PROBLEM
Copy all records exactly; omit pictures.
[PROVIDED RECORDS — start]
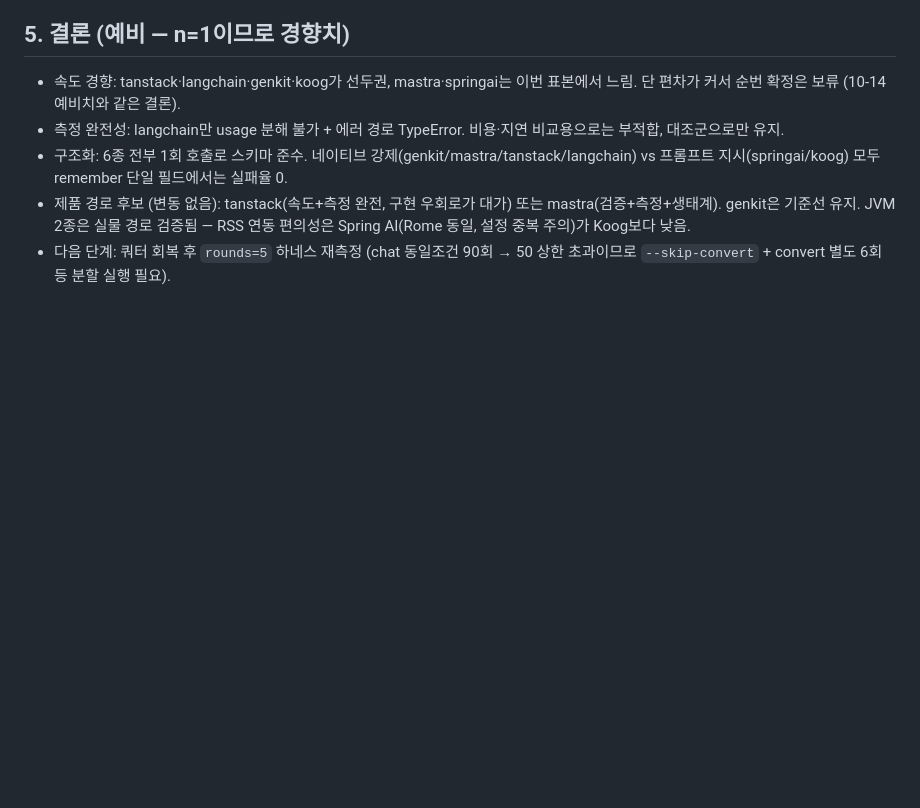
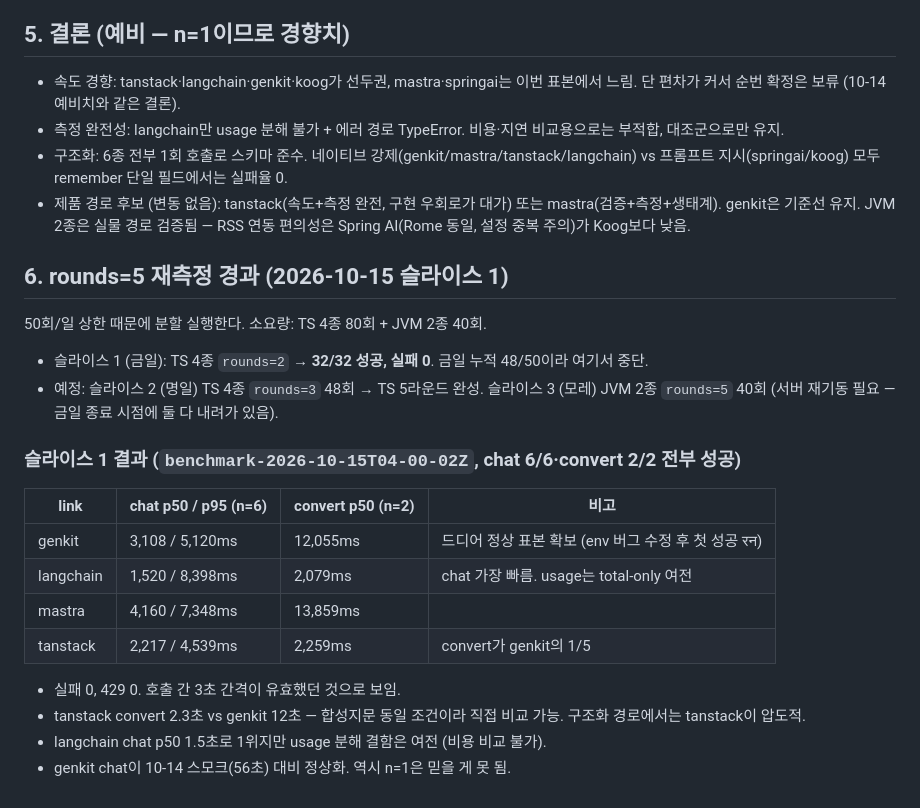
Before and after one commit to Juser0/blog-to-social-post, a Markdown page: docs/six-way-analysis-2026-10-15.md, the part around the change. Rendered like a GitHub page; blank space fills up the shorter version.

Commit message:
rounds=5 재측정 슬라이스 1: TS 4종 rounds=2 결과 32/32 성공 반영

```diff
--- a/docs/six-way-analysis-2026-10-15.md
+++ b/docs/six-way-analysis-2026-10-15.md
@@ -127,5 +127,24 @@ koog는 baseURL 중복(`/api/v1`)·Kotlin 2.3 메타데이터 우회 등 발판
   프롬프트 지시(springai/koog) 모두 remember 단일 필드에서는 실패율 0.
 - 제품 경로 후보 (변동 없음): tanstack(속도+측정 완전, 구현 우회로가 대가) 또는 mastra(검증+측정+생태계).
   genkit은 기준선 유지. JVM 2종은 실물 경로 검증됨 — RSS 연동 편의성은 Spring AI(Rome 동일, 설정 중복 주의)가 Koog보다 낮음.
-- 다음 단계: 쿼터 회복 후 `rounds=5` 하네스 재측정 (chat 동일조건 90회 → 50 상한 초과이므로
-  `--skip-convert` + convert 별도 6회 등 분할 실행 필요).
+## 6. rounds=5 재측정 경과 (2026-10-15 슬라이스 1)
+
+50회/일 상한 때문에 분할 실행한다. 소요량: TS 4종 80회 + JVM 2종 40회.
+
+- 슬라이스 1 (금일): TS 4종 `rounds=2` → **32/32 성공, 실패 0**. 금일 누적 48/50이라 여기서 중단.
+- 예정: 슬라이스 2 (명일) TS 4종 `rounds=3` 48회 → TS 5라운드 완성.
+  슬라이스 3 (모레) JVM 2종 `rounds=5` 40회 (서버 재기동 필요 — 금일 종료 시점에 둘 다 내려가 있음).
+
+### 슬라이스 1 결과 (`benchmark-2026-10-15T04-00-02Z`, chat 6/6·convert 2/2 전부 성공)
+
+| link | chat p50 / p95 (n=6) | convert p50 (n=2) | 비고 |
+|---|---|---|---|
+| genkit | 3,108 / 5,120ms | 12,055ms | 드디어 정상 표본 확보 (env 버그 수정 후 첫 성공 रन) |
+| langchain | 1,520 / 8,398ms | 2,079ms | chat 가장 빠름. usage는 total-only 여전 |
+| mastra | 4,160 / 7,348ms | 13,859ms | |
+| tanstack | 2,217 / 4,539ms | 2,259ms | convert가 genkit의 1/5 |
+
+- 실패 0, 429 0. 호출 간 3초 간격이 유효했던 것으로 보임.
+- tanstack convert 2.3초 vs genkit 12초 — 합성지문 동일 조건이라 직접 비교 가능. 구조화 경로에서는 tanstack이 압도적.
+- langchain chat p50 1.5초로 1위지만 usage 분해 결함은 여전 (비용 비교 불가).
+- genkit chat이 10-14 스모크(56초) 대비 정상화. 역시 n=1은 믿을 게 못 됨.
```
[PROVIDED RECORDS — finish]
WRITTEN SOLUTION
Before and after one commit to Juser0/blog-to-social-post, a Markdown page: docs/six-way-analysis-2026-10-15.md, the part around the change. Rendered like a GitHub page; blank space fills up the shorter version.

Commit message:
rounds=5 재측정 슬라이스 1: TS 4종 rounds=2 결과 32/32 성공 반영

```diff
--- a/docs/six-way-analysis-2026-10-15.md
+++ b/docs/six-way-analysis-2026-10-15.md
@@ -127,5 +127,24 @@ koog는 baseURL 중복(`/api/v1`)·Kotlin 2.3 메타데이터 우회 등 발판
   프롬프트 지시(springai/koog) 모두 remember 단일 필드에서는 실패율 0.
 - 제품 경로 후보 (변동 없음): tanstack(속도+측정 완전, 구현 우회로가 대가) 또는 mastra(검증+측정+생태계).
   genkit은 기준선 유지. JVM 2종은 실물 경로 검증됨 — RSS 연동 편의성은 Spring AI(Rome 동일, 설정 중복 주의)가 Koog보다 낮음.
-- 다음 단계: 쿼터 회복 후 `rounds=5` 하네스 재측정 (chat 동일조건 90회 → 50 상한 초과이므로
-  `--skip-convert` + convert 별도 6회 등 분할 실행 필요).
+## 6. rounds=5 재측정 경과 (2026-10-15 슬라이스 1)
+
+50회/일 상한 때문에 분할 실행한다. 소요량: TS 4종 80회 + JVM 2종 40회.
+
+- 슬라이스 1 (금일): TS 4종 `rounds=2` → **32/32 성공, 실패 0**. 금일 누적 48/50이라 여기서 중단.
+- 예정: 슬라이스 2 (명일) TS 4종 `rounds=3` 48회 → TS 5라운드 완성.
+  슬라이스 3 (모레) JVM 2종 `rounds=5` 40회 (서버 재기동 필요 — 금일 종료 시점에 둘 다 내려가 있음).
+
+### 슬라이스 1 결과 (`benchmark-2026-10-15T04-00-02Z`, chat 6/6·convert 2/2 전부 성공)
+
+| link | chat p50 / p95 (n=6) | convert p50 (n=2) | 비고 |
+|---|---|---|---|
+| genkit | 3,108 / 5,120ms | 12,055ms | 드디어 정상 표본 확보 (env 버그 수정 후 첫 성공 रन) |
+| langchain | 1,520 / 8,398ms | 2,079ms | chat 가장 빠름. usage는 total-only 여전 |
+| mastra | 4,160 / 7,348ms | 13,859ms | |
+| tanstack | 2,217 / 4,539ms | 2,259ms | convert가 genkit의 1/5 |
+
+- 실패 0, 429 0. 호출 간 3초 간격이 유효했던 것으로 보임.
+- tanstack convert 2.3초 vs genkit 12초 — 합성지문 동일 조건이라 직접 비교 가능. 구조화 경로에서는 tanstack이 압도적.
+- langchain chat p50 1.5초로 1위지만 usage 분해 결함은 여전 (비용 비교 불가).
+- genkit chat이 10-14 스모크(56초) 대비 정상화. 역시 n=1은 믿을 게 못 됨.
```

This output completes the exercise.